The EU and Japan are in talks with the US for exemptions from the newly passed import tariffs.
However, Trade Ministry's foreign trade director general Oke Nurwan told the Post that Indonesia would not be affected much by US metal tariffs as the former did not export a significant amount of such products to the US.
Indonesia's iron and steel exports amounted to US$1.83 billion in 2016, while overseas shipment to the US totalled only US$26.26 million, according to the latest data from the Geneva-based Trade Map.
However, Mr Oke was aware of the indirect impact of the policy that may come in the form of an influx of metal imports from other countries.
"What will bother us is when key metal producers try to find other markets to sell their products (outside the US)," he said, referring to Asian manufacturers, such as from China.
Mr Oke further said that for now, the government's focus was to balance Indonesia's need for metal products to support massive infrastructure projects and the interests of local manufacturers.
Industry Minister Airlangga Hartarto said the government would observe the development and anticipate a surge in imports.
"We need to monitor imports from other countries, particularly China.
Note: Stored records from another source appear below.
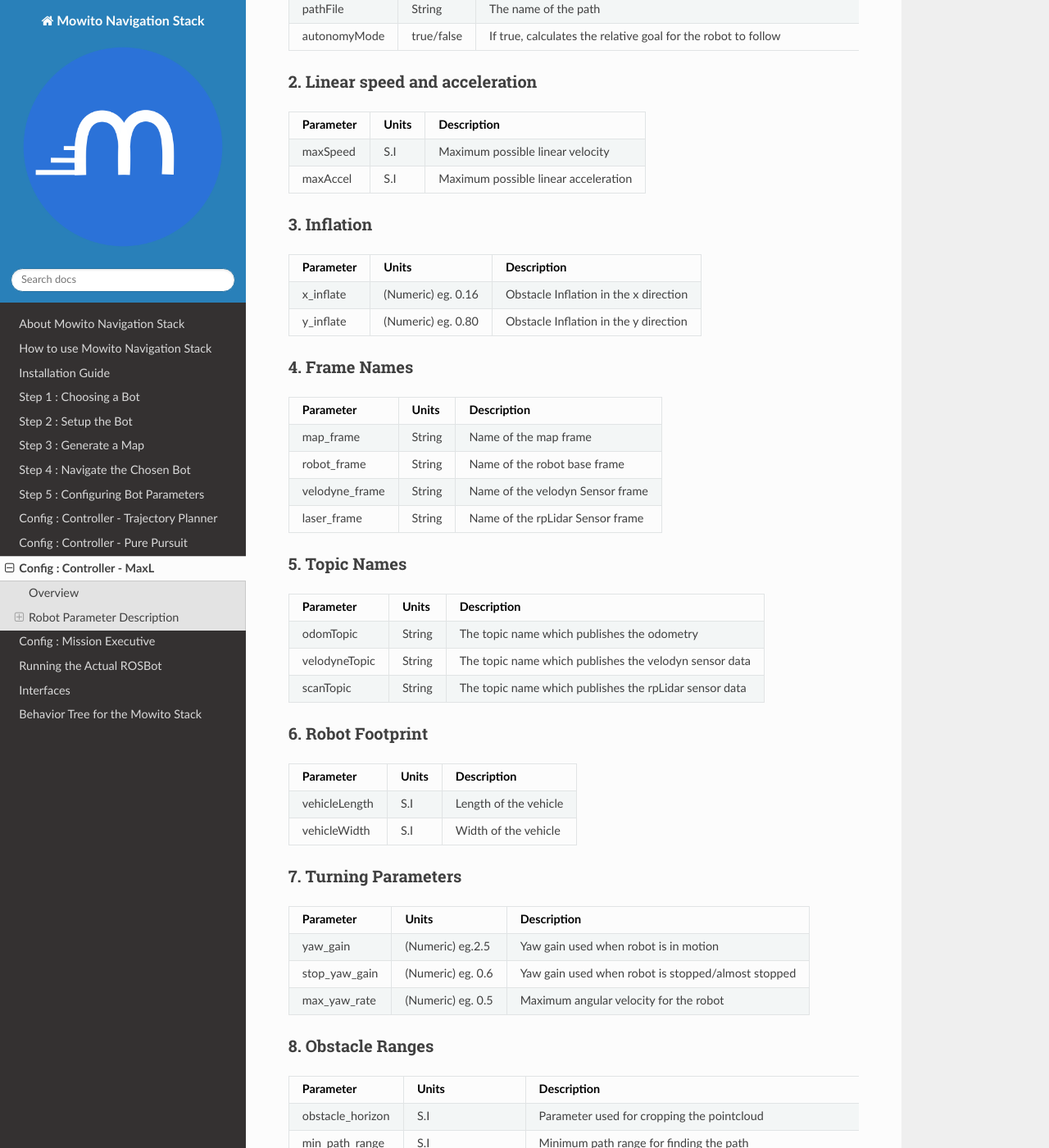
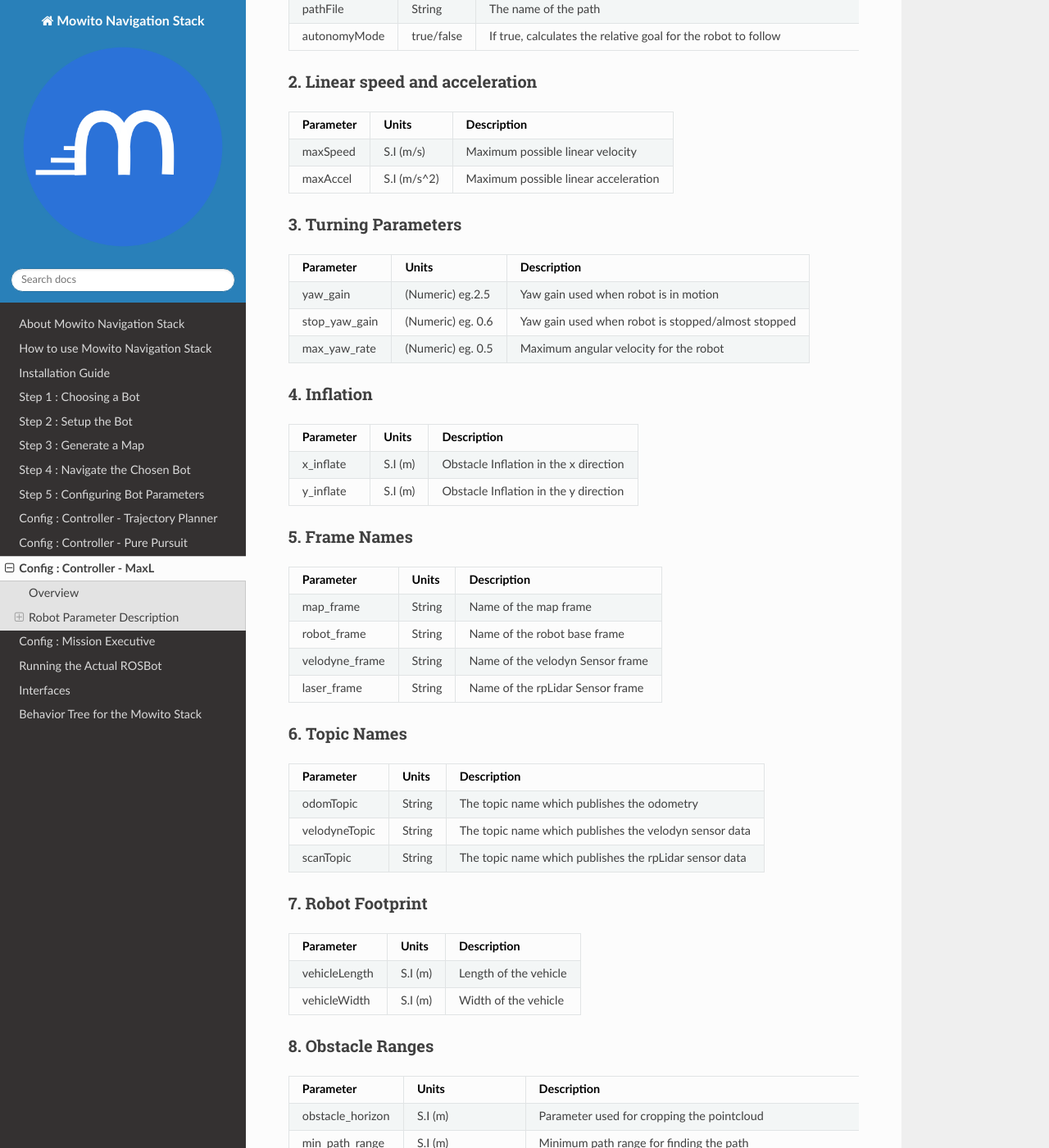
Before and after one commit to mowito/mowito_amd64, a Sphinx documentation site: the page built from docs/source/config_maxl.rst, in a window 1280 px wide and 1400 px high, scrolled down 498 px. Shown: the whole window at 82% size. Built offline with Sphinx 7.4.7 and the Read the Docs theme 2.0.0, drawn with Linux system fonts in a browser that asks for light colours; some of the changed text lies outside the part shown.

Commit message:
added units to maxl config doc

```diff
--- a/docs/source/config_maxl.rst
+++ b/docs/source/config_maxl.rst
@@ -33,22 +33,34 @@ Robot Parameter Description
 +------------------------+------------+--------------------------------------------------------------------------------------+
 | Parameter              | Units      | Description                                                                          |
 +========================+============+======================================================================================+
-| maxSpeed               | S.I        | Maximum possible linear velocity                                                     |
+| maxSpeed               | S.I (m/s)  | Maximum possible linear velocity                                                     |
 +------------------------+------------+--------------------------------------------------------------------------------------+
-| maxAccel               | S.I        | Maximum possible linear acceleration                                                 |
+| maxAccel               | S.I (m/s^2)| Maximum possible linear acceleration                                                 |
 +------------------------+------------+--------------------------------------------------------------------------------------+
 
-3. Inflation
+3. Turning Parameters
+^^^^^^^^^^^^^^^^^^^^^^
++-------------------------------------+------------------------+----------------------------------------------------------------------------+
+| Parameter                           | Units                  | Description                                                                |
++=====================================+========================+============================================================================+
+| yaw_gain                            | (Numeric) eg.2.5       | Yaw gain used when robot is in motion                                      |
++-------------------------------------+------------------------+----------------------------------------------------------------------------+
+| stop_yaw_gain                       | (Numeric) eg. 0.6      | Yaw gain used when robot is stopped/almost stopped                         |
++-------------------------------------+------------------------+----------------------------------------------------------------------------+
+| max_yaw_rate                        | (Numeric) eg. 0.5      | Maximum angular velocity for the robot                                     |
++-------------------------------------+------------------------+----------------------------------------------------------------------------+
+
+4. Inflation
 ^^^^^^^^^^^^^
 +-------------------------------------+------------------------+----------------------------------------------------------------------------+
 | Parameter                           | Units                  | Description                                                                |
 +=====================================+========================+============================================================================+
-| x_inflate                           | (Numeric) eg. 0.16     | Obstacle Inflation in the x direction                                      |
+| x_inflate                           | S.I (m)                | Obstacle Inflation in the x direction                                      |
 +-------------------------------------+------------------------+----------------------------------------------------------------------------+
-| y_inflate                           | (Numeric) eg. 0.80     | Obstacle Inflation in the y direction                                      |
+| y_inflate                           | S.I (m)                | Obstacle Inflation in the y direction                                      |
 +-------------------------------------+------------------------+----------------------------------------------------------------------------+
 
-4. Frame Names
+5. Frame Names
 ^^^^^^^^^^^^^^^
 +------------------------+------------+--------------------------------------------------------------------------------------+
 | Parameter              | Units      | Description                                                                          |
@@ -74,37 +86,24 @@ Robot Parameter Description
 | scanTopic              | String     | The topic name which publishes the rpLidar sensor data                               |
 +------------------------+------------+--------------------------------------------------------------------------------------+
 
-6. Robot Footprint
+7. Robot Footprint
 ^^^^^^^^^^^^^^^^^^
 +------------------------+--------------------------+--------------------------------------------------------------------------------------+
 | Parameter              | Units                    | Description                                                                          |
 +========================+==========================+======================================================================================+
-| vehicleLength          | S.I                      | Length of the vehicle                                                                |
+| vehicleLength          | S.I (m)                  | Length of the vehicle                                                                |
 +------------------------+--------------------------+--------------------------------------------------------------------------------------+
-| vehicleWidth           | S.I                      | Width of the vehicle                                                                 |
+| vehicleWidth           | S.I (m)                  | Width of the vehicle                                                                 |
 +------------------------+--------------------------+--------------------------------------------------------------------------------------+
-
-
-7. Turning Parameters
-^^^^^^^^^^^^^^^^^^^^^^
-+-------------------------------------+------------------------+----------------------------------------------------------------------------+
-| Parameter                           | Units                  | Description                                                                |
-+=====================================+========================+============================================================================+
-| yaw_gain                            | (Numeric) eg.2.5       | Yaw gain used when robot is in motion                                      |
-+-------------------------------------+------------------------+----------------------------------------------------------------------------+
-| stop_yaw_gain                       | (Numeric) eg. 0.6      | Yaw gain used when robot is stopped/almost stopped                         |
-+-------------------------------------+------------------------+----------------------------------------------------------------------------+
-| max_yaw_rate                        | (Numeric) eg. 0.5      | Maximum angular velocity for the robot                                     |
-+-------------------------------------+------------------------+----------------------------------------------------------------------------+
 
 8. Obstacle Ranges
 ^^^^^^^^^^^^^^^^^^^^^^
 +-------------------------------------+------------------------+----------------------------------------------------------------------------+
 | Parameter                           | Units                  | Description                                                                |
 +=====================================+========================+============================================================================+
-| obstacle_horizon                    | S.I                    | Parameter used for cropping the pointcloud                                 |
+| obstacle_horizon                    | S.I (m)                | Parameter used for cropping the pointcloud                                 |
 +-------------------------------------+------------------------+----------------------------------------------------------------------------+
-| min_path_range                      | S.I                    | Minimum path range for finding the path                                    |
+| min_path_range                      | S.I (m)                | Minimum path range for finding the path                                    |
 +-------------------------------------+------------------------+----------------------------------------------------------------------------+
 | initial_path_scale                  | (Numeric) eg. 1.0      | Initial path scale value. Path Scales scale the paths and distances.       |
 |                                     |                        | Low pathScale means path elongation and vice-versa.                        |
@@ -116,27 +115,26 @@ Robot Parameter Description
 | path_scale_step                     | (Numeric) eg. 0.25     | Path Scale step value                                                      |
 +-------------------------------------+------------------------+----------------------------------------------------------------------------+
 
-
 9. Lookahead Parameters
 ^^^^^^^^^^^^^^^^^^^^^^^
 +-------------------------------------+------------------------+----------------------------------------------------------------------------+
 | Parameter                           | Units                  | Description                                                                |
 +=====================================+========================+============================================================================+
-| min_lookahead                       | S.I                    | The minimum lookahead on the global path for the robot                     |
+| min_lookahead                       | S.I (m)                | The minimum lookahead on the global path for the robot                     |
 +-------------------------------------+------------------------+----------------------------------------------------------------------------+
-| max_lookahead                       | S.I                    | The minimum lookahead on the global path for the robot                     |
+| max_lookahead                       | S.I (m)                | The minimum lookahead on the global path for the robot                     |
 +-------------------------------------+------------------------+----------------------------------------------------------------------------+
 | closest_point_index_search          | (Numeric) eg. 10       | Search for closest point index within this range of previous closest point |
 +-------------------------------------+------------------------+----------------------------------------------------------------------------+
-| min_radius                          | S.I                    | Minimum radius the robot can take from current to goal pose                |
+| min_radius                          | S.I (m)                | Minimum radius the robot can take from current to goal pose                |
 +-------------------------------------+------------------------+----------------------------------------------------------------------------+
-| max_radius                          | S.I                    | Maximum radius the robot can take from current to goal pose                |
+| max_radius                          | S.I (m)                | Maximum radius the robot can take from current to goal pose                |
 +-------------------------------------+------------------------+----------------------------------------------------------------------------+
-| max_omega_radius                    | S.I                    | Radius set when condition for straight line is satisfied                   |
+| max_omega_radius                    | S.I (m)                | Radius set when condition for straight line is satisfied                   |
 +-------------------------------------+------------------------+----------------------------------------------------------------------------+
-| max_y_deviation                     | S.I                    | Maximum deviation in the lateral direction                                 |
+| max_y_deviation                     | S.I (m)                | Maximum deviation in the lateral direction                                 |
 +-------------------------------------+------------------------+----------------------------------------------------------------------------+
-| lookahead_point_distance            | S.I                    | Used to find the point in the global path to follow                        |
+| lookahead_point_distance            | S.I (m)                | Used to find the point in the global path to follow                        |
 +-------------------------------------+------------------------+----------------------------------------------------------------------------+
 
 10. MaxL Parameters
```
Also changed, not shown: other parts of docs/source/config_maxl.rst (+1 -1 lines).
If that (influx) happens, we can use safeguards," he said, referring to additional import duties and import quotas under the trade rules set by the World Trade Organisation.
Prior to the US' latest move to enact trade barriers, Indonesia faced allegations of unfair trade practices in the former, affecting products such as biodiesel.
In April 2017, the US administration put Indonesia on its trade watch list along with 15 countries as the former had suffered a significant deficit and aimed to step up its measures against trade imbalance.
Indonesia posted a US$9.67 billion (S$12.7 billion) surplus from its trade with the US in 2017, widening by 9.3 per cent year-on-year, according to data from the Trade Ministry.